● WORK TO BE COMPLETED
Word for word, write the records out again, but omit each picture.

BEGIN

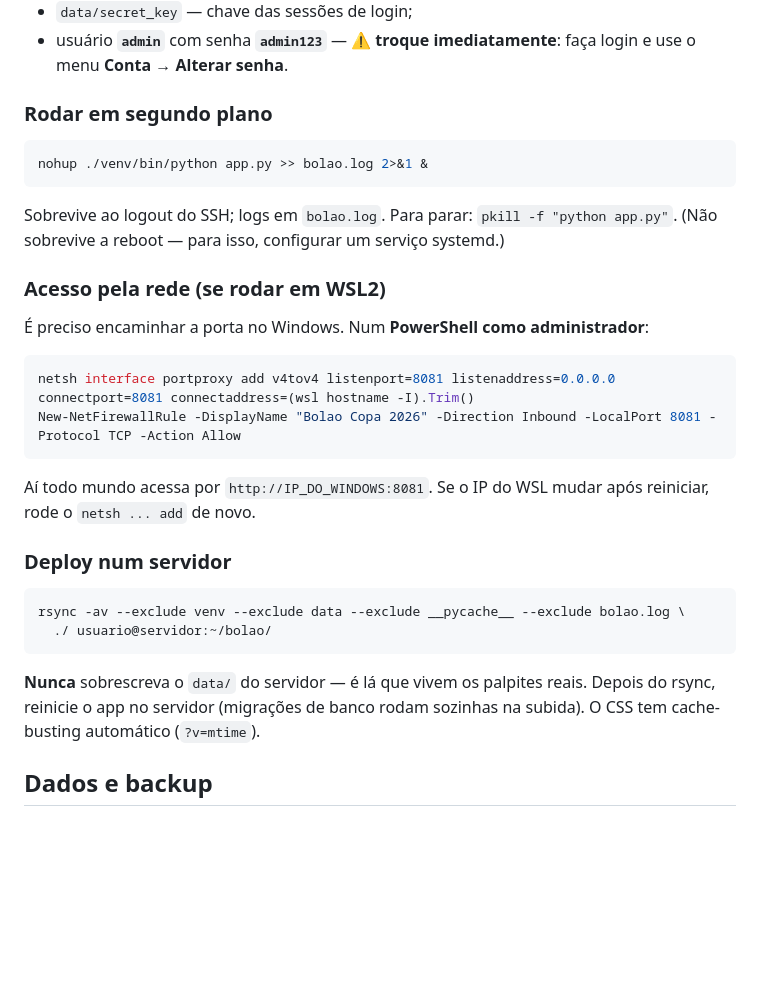
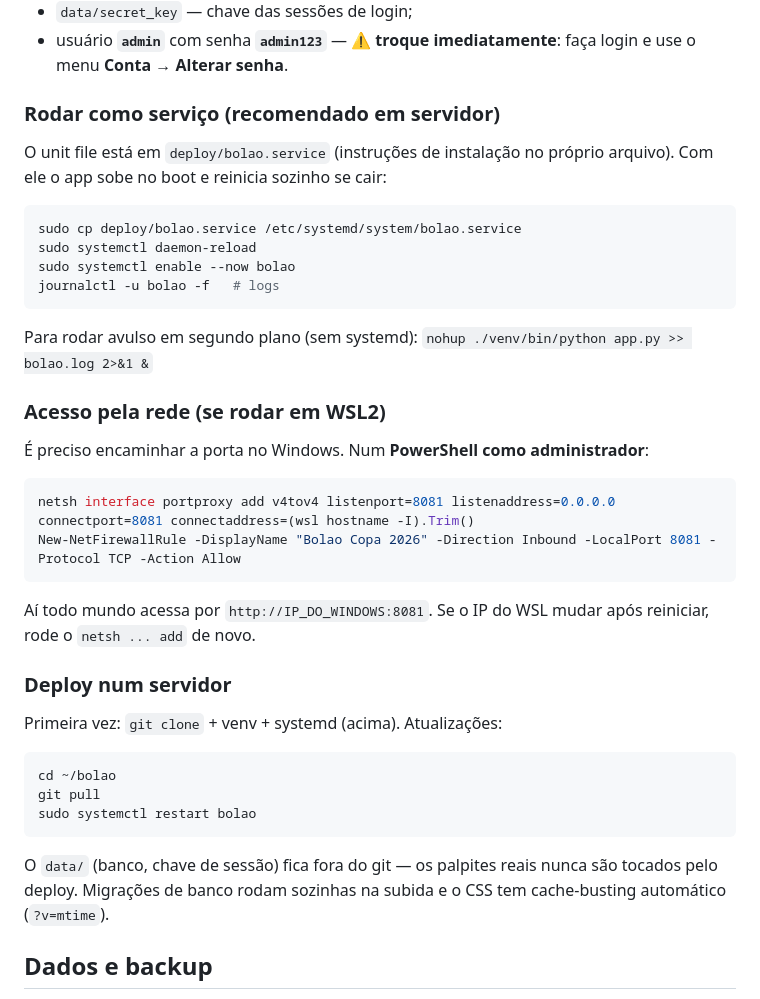
Before and after one commit to Felipe-Meneguzzi/bolao, a Markdown page: README.md, the part around the change. Drawn GitHub-style; blank space fills up the shorter version.

Commit message:
:memo: docs(README): troca deploy por git pull e documenta serviço systemd

````diff
--- a/README.md
+++ b/README.md
@@ -32,15 +32,20 @@ automaticamente:
 - usuário **`admin`** com senha **`admin123`** — ⚠️ **troque imediatamente**:
   faça login e use o menu **Conta → Alterar senha**.
 
-### Rodar em segundo plano
+### Rodar como serviço (recomendado em servidor)
+
+O unit file está em `deploy/bolao.service` (instruções de instalação no
+próprio arquivo). Com ele o app sobe no boot e reinicia sozinho se cair:
 
 ```bash
-nohup ./venv/bin/python app.py >> bolao.log 2>&1 &
+sudo cp deploy/bolao.service /etc/systemd/system/bolao.service
+sudo systemctl daemon-reload
+sudo systemctl enable --now bolao
+journalctl -u bolao -f   # logs
 ```
 
-Sobrevive ao logout do SSH; logs em `bolao.log`. Para parar:
-`pkill -f "python app.py"`. (Não sobrevive a reboot — para isso, configurar
-um serviço systemd.)
+Para rodar avulso em segundo plano (sem systemd):
+`nohup ./venv/bin/python app.py >> bolao.log 2>&1 &`
 
 ### Acesso pela rede (se rodar em WSL2)
 
@@ -56,14 +61,17 @@ após reiniciar, rode o `netsh ... add` de novo.
 
 ### Deploy num servidor
 
+Primeira vez: `git clone` + venv + systemd (acima). Atualizações:
+
 ```bash
-rsync -av --exclude venv --exclude data --exclude __pycache__ --exclude bolao.log \
-  ./ usuario@servidor:~/bolao/
+cd ~/bolao
+git pull
+sudo systemctl restart bolao
 ```
 
-**Nunca** sobrescreva o `data/` do servidor — é lá que vivem os palpites reais.
-Depois do rsync, reinicie o app no servidor (migrações de banco rodam sozinhas
-na subida). O CSS tem cache-busting automático (`?v=mtime`).
+O `data/` (banco, chave de sessão) fica fora do git — os palpites reais nunca
+são tocados pelo deploy. Migrações de banco rodam sozinhas na subida e o CSS
+tem cache-busting automático (`?v=mtime`).
 
 ## Dados e backup
 
````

END

● SOLUTION FOR THIS TASK
Before and after one commit to Felipe-Meneguzzi/bolao, a Markdown page: README.md, the part around the change. Drawn GitHub-style; blank space fills up the shorter version.

Commit message:
:memo: docs(README): troca deploy por git pull e documenta serviço systemd

````diff
--- a/README.md
+++ b/README.md
@@ -32,15 +32,20 @@ automaticamente:
 - usuário **`admin`** com senha **`admin123`** — ⚠️ **troque imediatamente**:
   faça login e use o menu **Conta → Alterar senha**.
 
-### Rodar em segundo plano
+### Rodar como serviço (recomendado em servidor)
+
+O unit file está em `deploy/bolao.service` (instruções de instalação no
+próprio arquivo). Com ele o app sobe no boot e reinicia sozinho se cair:
 
 ```bash
-nohup ./venv/bin/python app.py >> bolao.log 2>&1 &
+sudo cp deploy/bolao.service /etc/systemd/system/bolao.service
+sudo systemctl daemon-reload
+sudo systemctl enable --now bolao
+journalctl -u bolao -f   # logs
 ```
 
-Sobrevive ao logout do SSH; logs em `bolao.log`. Para parar:
-`pkill -f "python app.py"`. (Não sobrevive a reboot — para isso, configurar
-um serviço systemd.)
+Para rodar avulso em segundo plano (sem systemd):
+`nohup ./venv/bin/python app.py >> bolao.log 2>&1 &`
 
 ### Acesso pela rede (se rodar em WSL2)
 
@@ -56,14 +61,17 @@ após reiniciar, rode o `netsh ... add` de novo.
 
 ### Deploy num servidor
 
+Primeira vez: `git clone` + venv + systemd (acima). Atualizações:
+
 ```bash
-rsync -av --exclude venv --exclude data --exclude __pycache__ --exclude bolao.log \
-  ./ usuario@servidor:~/bolao/
+cd ~/bolao
+git pull
+sudo systemctl restart bolao
 ```
 
-**Nunca** sobrescreva o `data/` do servidor — é lá que vivem os palpites reais.
-Depois do rsync, reinicie o app no servidor (migrações de banco rodam sozinhas
-na subida). O CSS tem cache-busting automático (`?v=mtime`).
+O `data/` (banco, chave de sessão) fica fora do git — os palpites reais nunca
+são tocados pelo deploy. Migrações de banco rodam sozinhas na subida e o CSS
+tem cache-busting automático (`?v=mtime`).
 
 ## Dados e backup
 
````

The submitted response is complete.